WHAT TO DO
Go through the material below and report how many lines contain "index". Give only the number.

DATA IN THIS EXERCISE
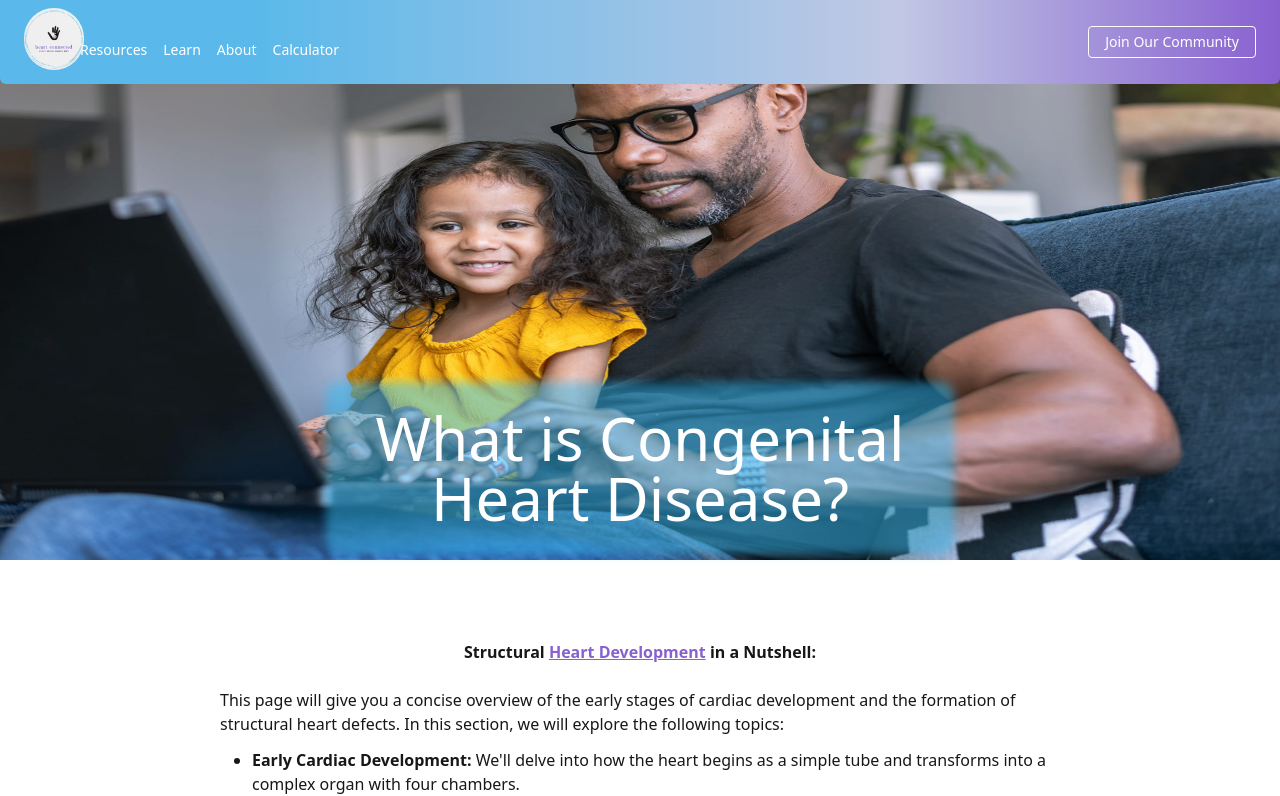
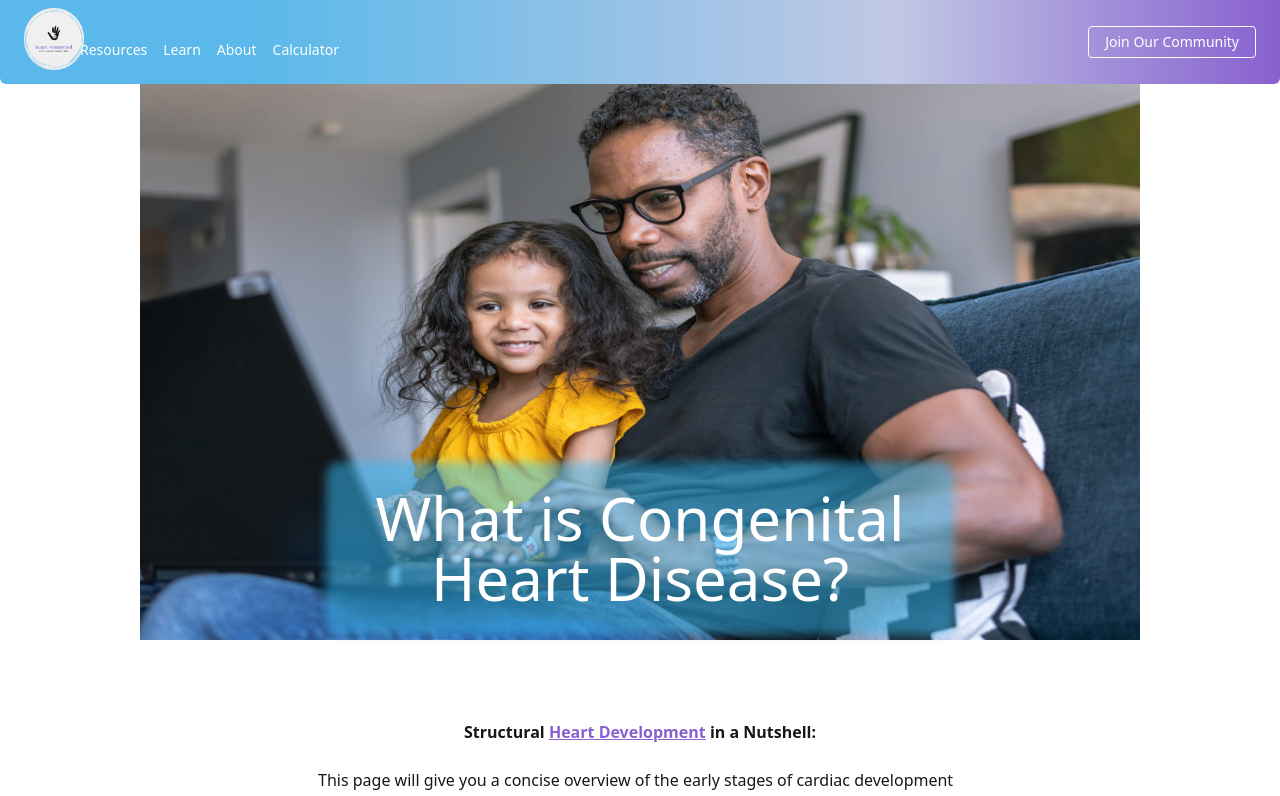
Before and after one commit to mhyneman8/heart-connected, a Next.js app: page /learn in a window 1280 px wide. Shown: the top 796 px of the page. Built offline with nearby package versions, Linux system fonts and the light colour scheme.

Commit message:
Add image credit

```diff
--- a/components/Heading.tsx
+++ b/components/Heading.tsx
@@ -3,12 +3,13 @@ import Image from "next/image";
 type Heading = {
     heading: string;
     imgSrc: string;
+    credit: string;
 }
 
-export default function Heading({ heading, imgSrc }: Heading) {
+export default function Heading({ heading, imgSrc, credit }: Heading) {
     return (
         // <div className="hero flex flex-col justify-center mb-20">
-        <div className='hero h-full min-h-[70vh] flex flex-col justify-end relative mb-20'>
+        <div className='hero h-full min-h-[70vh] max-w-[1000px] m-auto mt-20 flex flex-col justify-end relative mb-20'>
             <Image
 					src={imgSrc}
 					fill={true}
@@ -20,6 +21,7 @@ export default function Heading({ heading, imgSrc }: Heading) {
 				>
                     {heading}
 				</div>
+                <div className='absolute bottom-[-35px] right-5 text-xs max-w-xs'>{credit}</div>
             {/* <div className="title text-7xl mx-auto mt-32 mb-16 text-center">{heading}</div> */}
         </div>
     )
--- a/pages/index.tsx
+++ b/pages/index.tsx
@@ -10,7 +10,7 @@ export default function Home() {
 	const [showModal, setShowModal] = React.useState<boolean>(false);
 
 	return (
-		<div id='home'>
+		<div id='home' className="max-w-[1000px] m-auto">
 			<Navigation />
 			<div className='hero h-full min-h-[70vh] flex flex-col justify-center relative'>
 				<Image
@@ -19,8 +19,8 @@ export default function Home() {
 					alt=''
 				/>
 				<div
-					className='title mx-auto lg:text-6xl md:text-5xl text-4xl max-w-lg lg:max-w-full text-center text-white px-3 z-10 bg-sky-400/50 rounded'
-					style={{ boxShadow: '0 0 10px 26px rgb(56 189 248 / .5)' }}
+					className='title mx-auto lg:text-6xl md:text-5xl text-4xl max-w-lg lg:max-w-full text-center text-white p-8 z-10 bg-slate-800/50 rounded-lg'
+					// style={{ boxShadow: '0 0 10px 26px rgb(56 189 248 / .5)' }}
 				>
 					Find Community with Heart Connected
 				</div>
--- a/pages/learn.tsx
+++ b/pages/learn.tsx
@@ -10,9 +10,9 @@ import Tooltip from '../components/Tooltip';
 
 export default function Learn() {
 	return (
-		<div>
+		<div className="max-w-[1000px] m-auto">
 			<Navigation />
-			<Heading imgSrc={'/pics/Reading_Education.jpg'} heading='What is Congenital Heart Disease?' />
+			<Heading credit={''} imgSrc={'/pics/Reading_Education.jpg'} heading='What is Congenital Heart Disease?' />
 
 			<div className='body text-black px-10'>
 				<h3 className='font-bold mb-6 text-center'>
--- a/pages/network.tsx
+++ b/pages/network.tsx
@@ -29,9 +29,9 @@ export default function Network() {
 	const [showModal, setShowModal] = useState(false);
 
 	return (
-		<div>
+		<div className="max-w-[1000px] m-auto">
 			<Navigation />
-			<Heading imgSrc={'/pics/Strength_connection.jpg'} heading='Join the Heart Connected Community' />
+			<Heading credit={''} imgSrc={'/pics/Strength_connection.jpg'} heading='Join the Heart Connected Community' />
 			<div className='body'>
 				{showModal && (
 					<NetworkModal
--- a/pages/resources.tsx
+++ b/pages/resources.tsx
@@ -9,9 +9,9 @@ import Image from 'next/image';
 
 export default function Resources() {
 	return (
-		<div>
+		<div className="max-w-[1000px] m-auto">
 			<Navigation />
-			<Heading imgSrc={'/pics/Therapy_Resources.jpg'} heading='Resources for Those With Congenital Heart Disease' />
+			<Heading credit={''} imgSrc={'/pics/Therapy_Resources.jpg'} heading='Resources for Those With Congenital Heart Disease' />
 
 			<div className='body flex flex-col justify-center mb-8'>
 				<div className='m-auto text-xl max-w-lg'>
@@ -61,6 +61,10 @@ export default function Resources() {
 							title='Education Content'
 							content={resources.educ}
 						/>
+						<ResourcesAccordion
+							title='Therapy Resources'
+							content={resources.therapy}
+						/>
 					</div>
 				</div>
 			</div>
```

==

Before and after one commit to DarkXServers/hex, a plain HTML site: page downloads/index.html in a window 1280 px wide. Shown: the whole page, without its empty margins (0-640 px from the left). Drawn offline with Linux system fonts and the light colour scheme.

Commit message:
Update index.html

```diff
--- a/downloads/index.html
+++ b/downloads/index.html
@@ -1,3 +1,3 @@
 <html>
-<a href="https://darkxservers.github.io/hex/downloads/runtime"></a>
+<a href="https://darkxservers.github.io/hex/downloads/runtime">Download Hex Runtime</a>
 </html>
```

TASK SOLUTION
6